Steroid nasal sprays

Neti pots and other nasal rinses

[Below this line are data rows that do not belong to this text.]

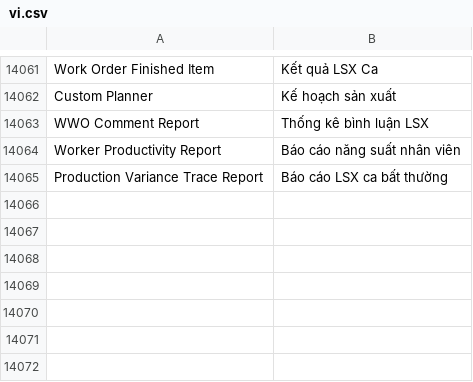
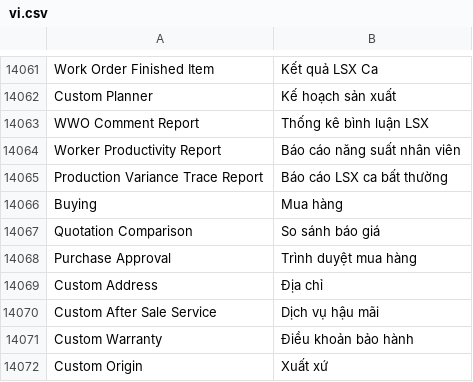
Before and after one commit to ctyFacenet/tahp, a CSV file: tahp/translations/vi.csv, drawn as a sheet; only a part is shown, gaps mark what is left out.

Commit message:
feat(pms): Enhance property for Purchase Approval

```diff
--- a/tahp/translations/vi.csv
+++ b/tahp/translations/vi.csv
@@ -14065 +14065,8 @@ Worker Productivity Report, Báo cáo năng suất nhân viên
 Production Variance Trace Report, Báo cáo LSX ca bất thường
+Buying, Mua hàng
+Quotation Comparison, So sánh báo giá
+Purchase Approval, Trình duyệt mua hàng
+Custom Address, Địa chỉ
+Custom After Sale Service, Dịch vụ hậu mãi
+Custom Warranty, Điều khoản bảo hành
+Custom Origin, Xuất xứ
```
Also changed, not shown: 9 other files.
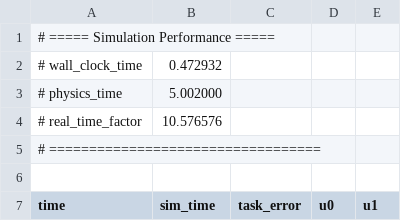
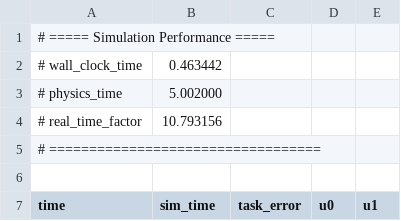
Before and after one commit to CyPhiLab/tendon_clf, a CSV file: results/tendon/impedance/set_impedance_pos1.csv, drawn as a sheet; only a part is shown.

```diff
--- a/results/tendon/impedance/set_impedance_pos1.csv
+++ b/results/tendon/impedance/set_impedance_pos1.csv
@@ -1,5 +1,5 @@
 # ===== Simulation Performance =====
-# wall_clock_time,0.472932
+# wall_clock_time,0.463442
 # physics_time,5.002000
-# real_time_factor,10.576576
+# real_time_factor,10.793156
 # ==================================
```
Also changed, not shown: 8 other files.
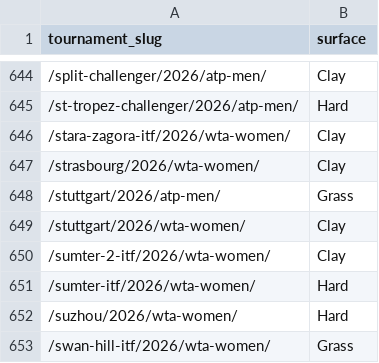
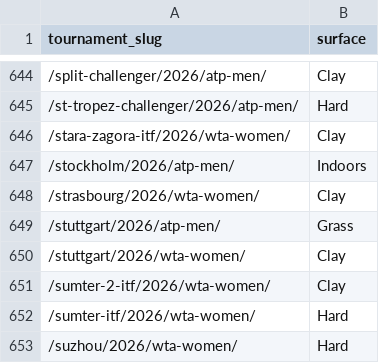
Before and after one commit to andrei0182/pariuri, a CSV file: tennis/data/tournament_surfaces.csv, drawn as a sheet; only a part is shown, gaps mark what is left out; the shorter side is filled out with more unchanged rows.

```diff
--- a/tennis/data/tournament_surfaces.csv
+++ b/tennis/data/tournament_surfaces.csv
@@ -646,2 +646,3 @@ tournament_slug,surface
 /stara-zagora-itf/2026/wta-women/,Clay
+/stockholm/2026/atp-men/,Indoors
 /strasbourg/2026/wta-women/,Clay
```
Also changed, not shown: tennis/stats/market_value_log.csv, tennis/stats/model90_log.csv, 6 other files.
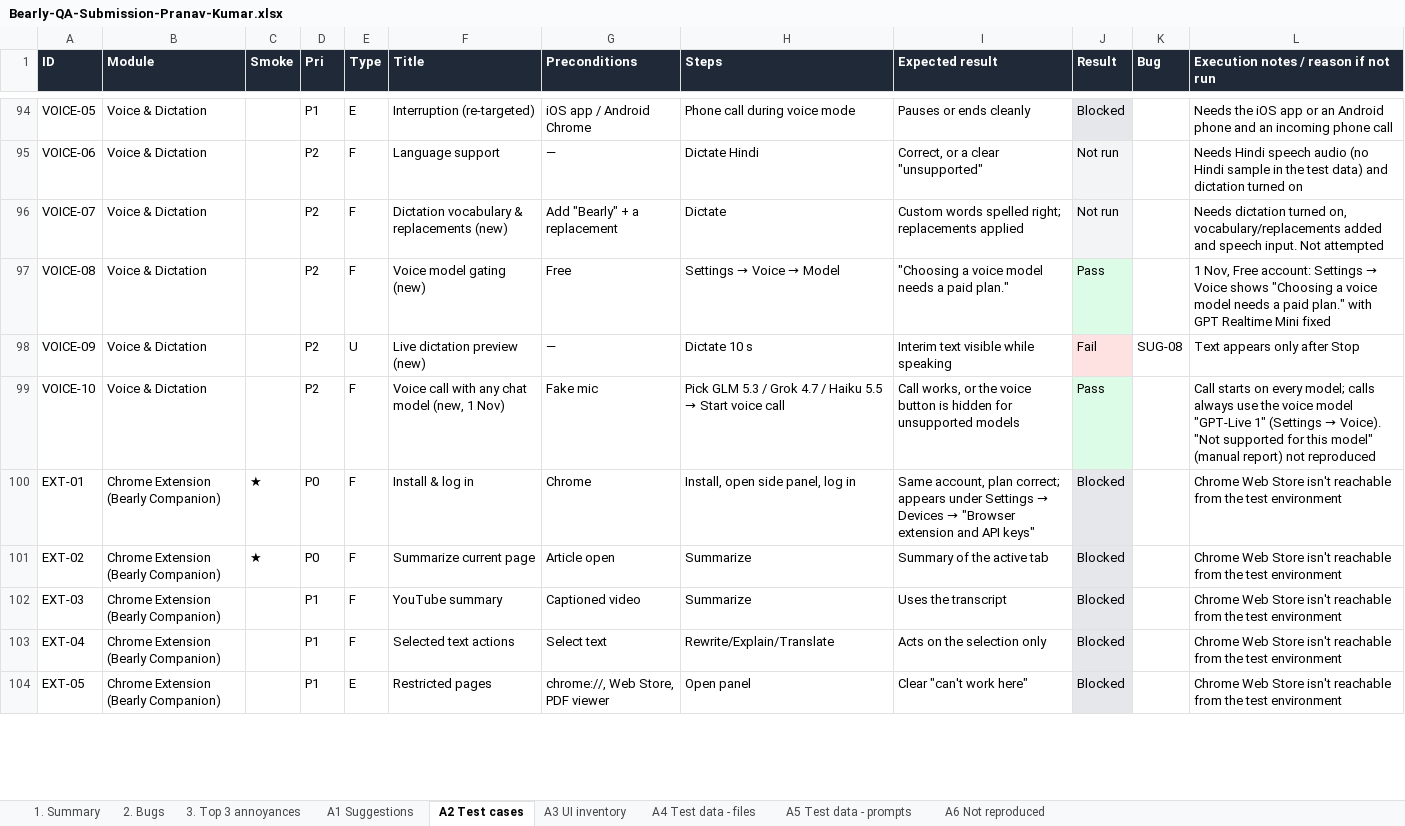
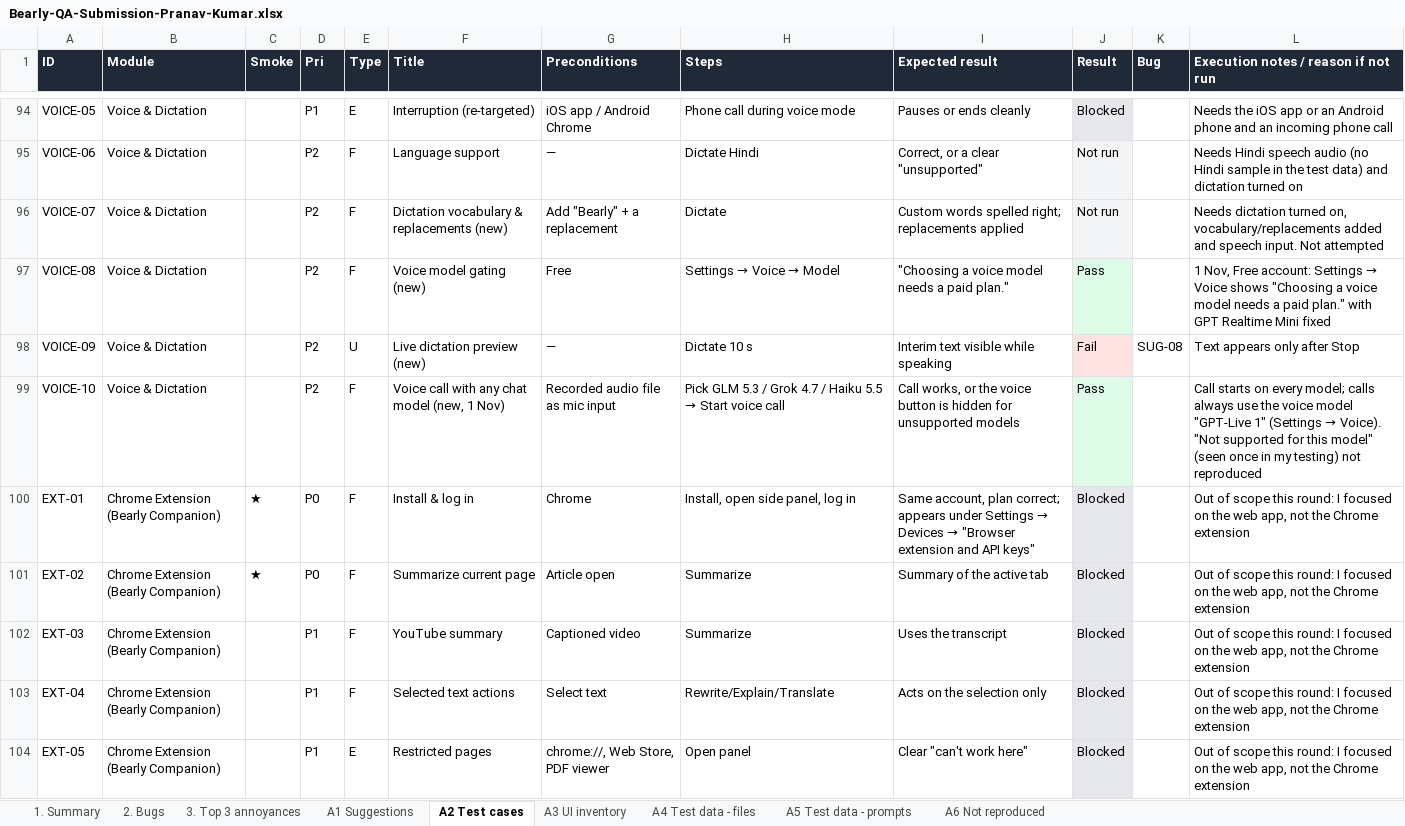
Before and after one commit to Pranav57/Bearly-QA, an Excel workbook: docs/Bearly-QA-Submission-Pranav-Kumar.xlsx, sheet A2 Test cases, drawn as a sheet; only a part is shown, gaps mark what is left out; values as stored, in another font and other column widths than the file's, no borders; charts and pictures not drawn; the diff covers the shown part only; the diff names each change by its address in the sheet, - before the commit and + after, or states it on an @@ line.

```diff
--- a/docs/Bearly-QA-Submission-Pranav-Kumar.xlsx (sheet A2 Test cases)
+++ b/docs/Bearly-QA-Submission-Pranav-Kumar.xlsx (sheet A2 Test cases)
-G99 (Preconditions): Fake mic
+G99 (Preconditions): Recorded audio file as mic input
-L99: …this model" (manual report) not reproduced
+L99: …this model" (seen once in my testing) not reproduced
-L100:L104: Chrome Web Store isn't reachable from the test environment
+L100:L104: Out of scope this round: I focused on the web app, not the Chrome extension
```
Also changed, not shown: 35 edited cells elsewhere in this sheet, sheet A6 Not reproduced, sheet 1. Summary, sheet A1 Suggestions, docs/Bearly-QA-Review.xlsx, 3 other files.
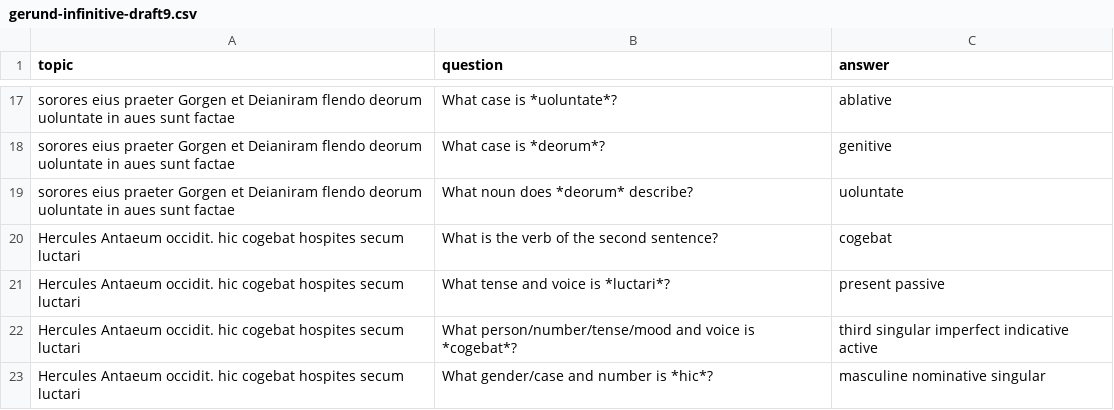
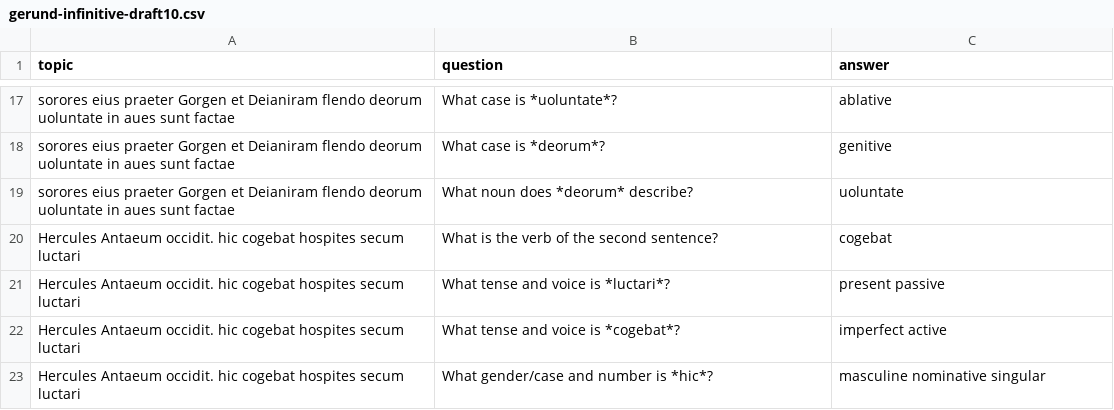
Before and after one commit to neelsmith/latin101, a CSV file: F20/quizbank/gerund-infinitive-draft10.csv (was F20/quizbank/gerund-infinitive-draft9.csv), drawn as a sheet; only a part is shown, gaps mark what is left out.

Commit message:
Format

```diff
--- a/F20/quizbank/gerund-infinitive-draft9.csv
+++ b/F20/quizbank/gerund-infinitive-draft10.csv
@@ -21,3 +21,3 @@ Hercules Antaeum occidit.  hic cogebat hospites secum luctari,What is the verb o
 Hercules Antaeum occidit.  hic cogebat hospites secum luctari,What tense and voice is *luctari*?,present passive
-Hercules Antaeum occidit.  hic cogebat hospites secum luctari,What person/number/tense/mood and voice is *cogebat*?,third singular imperfect indicative active
+Hercules Antaeum occidit.  hic cogebat hospites secum luctari,What tense and voice is *cogebat*?,imperfect active
 Hercules Antaeum occidit.  hic cogebat hospites secum luctari,What gender/case and number is *hic*?,masculine nominative singular
```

To read more about allergy treatment options, visit aaaai.org, the site of the American Academy of Allergy, Asthma and Immunology.